What’s with the big acoustic drum kits? Settle down, drummers. It’s just the new Roland V-Drums Acoustic Design family of kits that feature acoustic drum shells. The black sparkle finish looks great, while the heads are familiar, premium, multi-sensor V-Drums mesh heads. These shells are purpose-built for V-Drums mesh heads and will not generate any useful sound should you attempt to put acoustic heads on them, which begs the question, just who are these drums made for?
Well, just like you wouldn’t enjoy watching a rock band playing along with a drum machine, some music is just delivered with a different vibe when you see a big acoustic kit on stage with the band. Drummers in metal bands can now finally enjoy the numerous benefits of electronic percussion and sound effects without being laughed off the stage, and we’ve heard that a lot of worship bands prefer the presence of an acoustic kit on stage. Now, they can have the look without needing a plexiglass wall separating their drummer from the action. Of course, full-sized shells means you’re back to transporting big drum gear, but for certain drummers, this is exactly what they’ve been waiting for. The deep-shell VAD506 and VAD503 kits include a TD-27 drum module, while the VAD306 kit features shallower familiar shells and the less costly TD-17 module.

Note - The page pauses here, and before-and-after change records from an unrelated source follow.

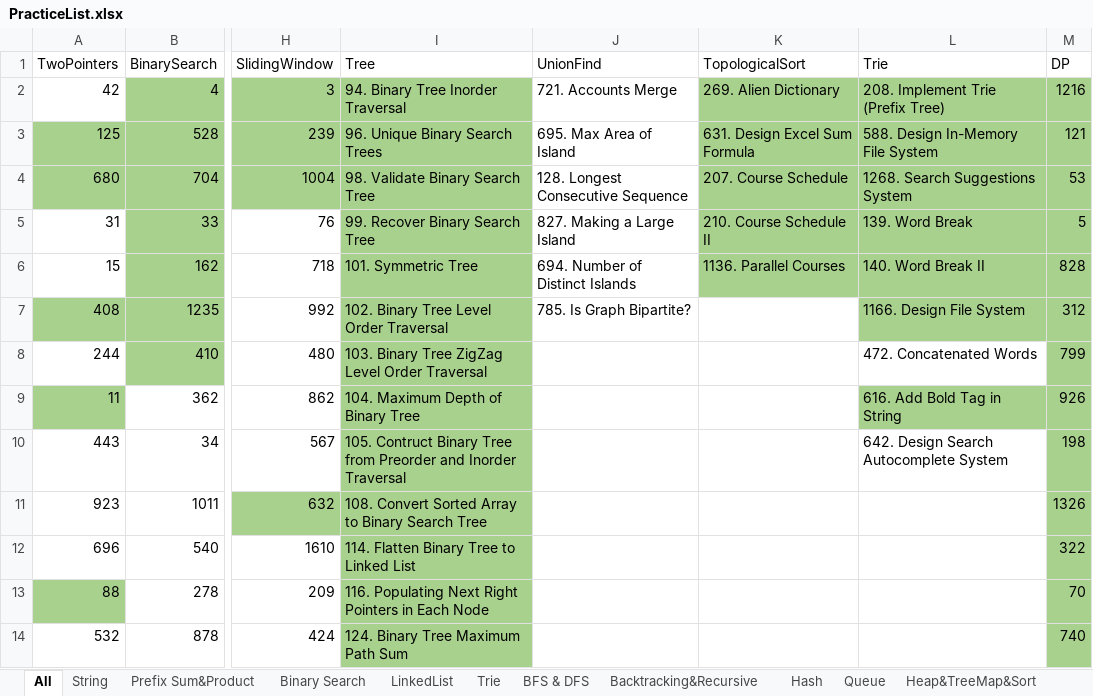
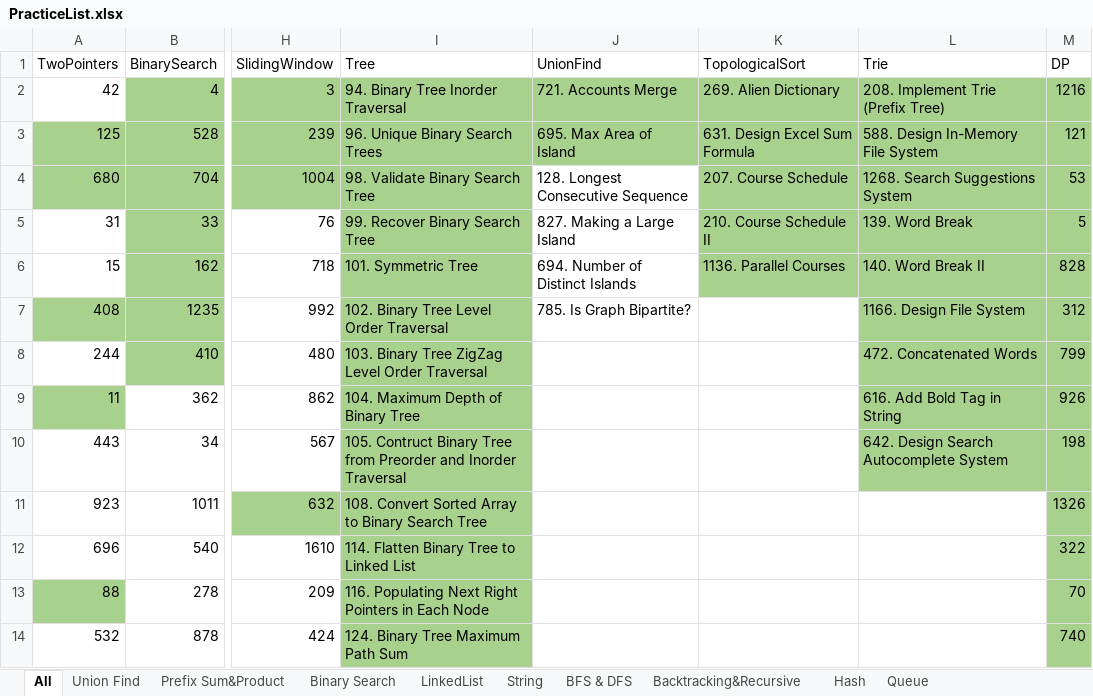
Before and after one commit to LiXieLabs/codingpractice, an Excel workbook: PracticeList.xlsx, sheet All, drawn as a sheet; only a part is shown, gaps mark what is left out; values as stored, in another font and other column widths than the file's, no borders; the diff names each change by its address in the sheet, - before the commit and + after, or states it on an @@ line.

```diff
--- a/PracticeList.xlsx (sheet All)
+++ b/PracticeList.xlsx (sheet All)
-sheet tab: Trie
+sheet tab: Union Find
@@ sheet tab order changed: All | Union Find | Prefix Sum&Product | Binary Search | LinkedList | String | BFS & DFS | Backtracking&Recursive | Hash | Queue @@
-J2:J3 fill: none
+J2:J3 fill: #A9D18E
-L8 fill: none
+L8 fill: #A9D18E
-L10 fill: none
+L10 fill: #A9D18E
```
Also changed, not shown: sheet String, sheet DP, 11 other files.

Tama is renowned for their premium drums hardware, and with so many new drums in hot finishes all over the show, it would be easy to overlook one of the smallest innovations that every rock drummer should race out to purchase: the Sizzle Touch Drop Clutch STDC7. If you play a double-kick pedal setup, you need this without question, while single kick players may just want it for the simple ease of operation. When you need to make a fast transition off of your hi-hat pedal onto kick pedal #2, you just hit the coated drop clutch with your stick and your hat closes. When you’re ready to resume full hi-hat operation, you simply step on your hi-hat pedal once and your high-hat springs back to the open position. There have been similar types of products before, but this one works better than any solution we’ve tried.
We also loved the new Dyna-Sync HHDS1 Hi-Hat Stand. It borrows from Tama’s kick pedal technology and shares the same dual-linkage connection as the popular Dyna-Sync bass drum pedal. We were floored by just how fast and tight the response was from this hi-hat design. Throw a set of smaller hi-hats on it and you’ll experience hi-hat pedal speed you never knew you had.
Always full of surprises, Yamaha's focus this year was on catering to the gigging drummer, offering a new lightweight, compact kit appropriately named the Stage Custom Hip drum kit, which borrows from the standard-sized Stage Custom Birch kit. Immediately evident are the relatively shallow depth dimensions of all the drums, especially the kick drum, which measured 20" X 8" deep; very shallow for a kick drum. However, their 6-ply birch shells provide plenty of power, volume, and punch when called for. A unique feature included with this kit is a hybrid floor tom/snare, which offers greater versatility and allows the drummer to experiment with more snare sounds.
Also new from Yamaha this year is their limited edition 14" X 5.5" Steve Gadd signature snare drum, which features a nickel-plated steel shell with aluminum die-cast hoops, Remo heads, Steve Gadd 10-strand snares, custom-designed snare bed, Steve Gadd badge, and certification card. Also included are a commemorative book and specialty black drum key. Only 200 of these snares are to be sold in the US.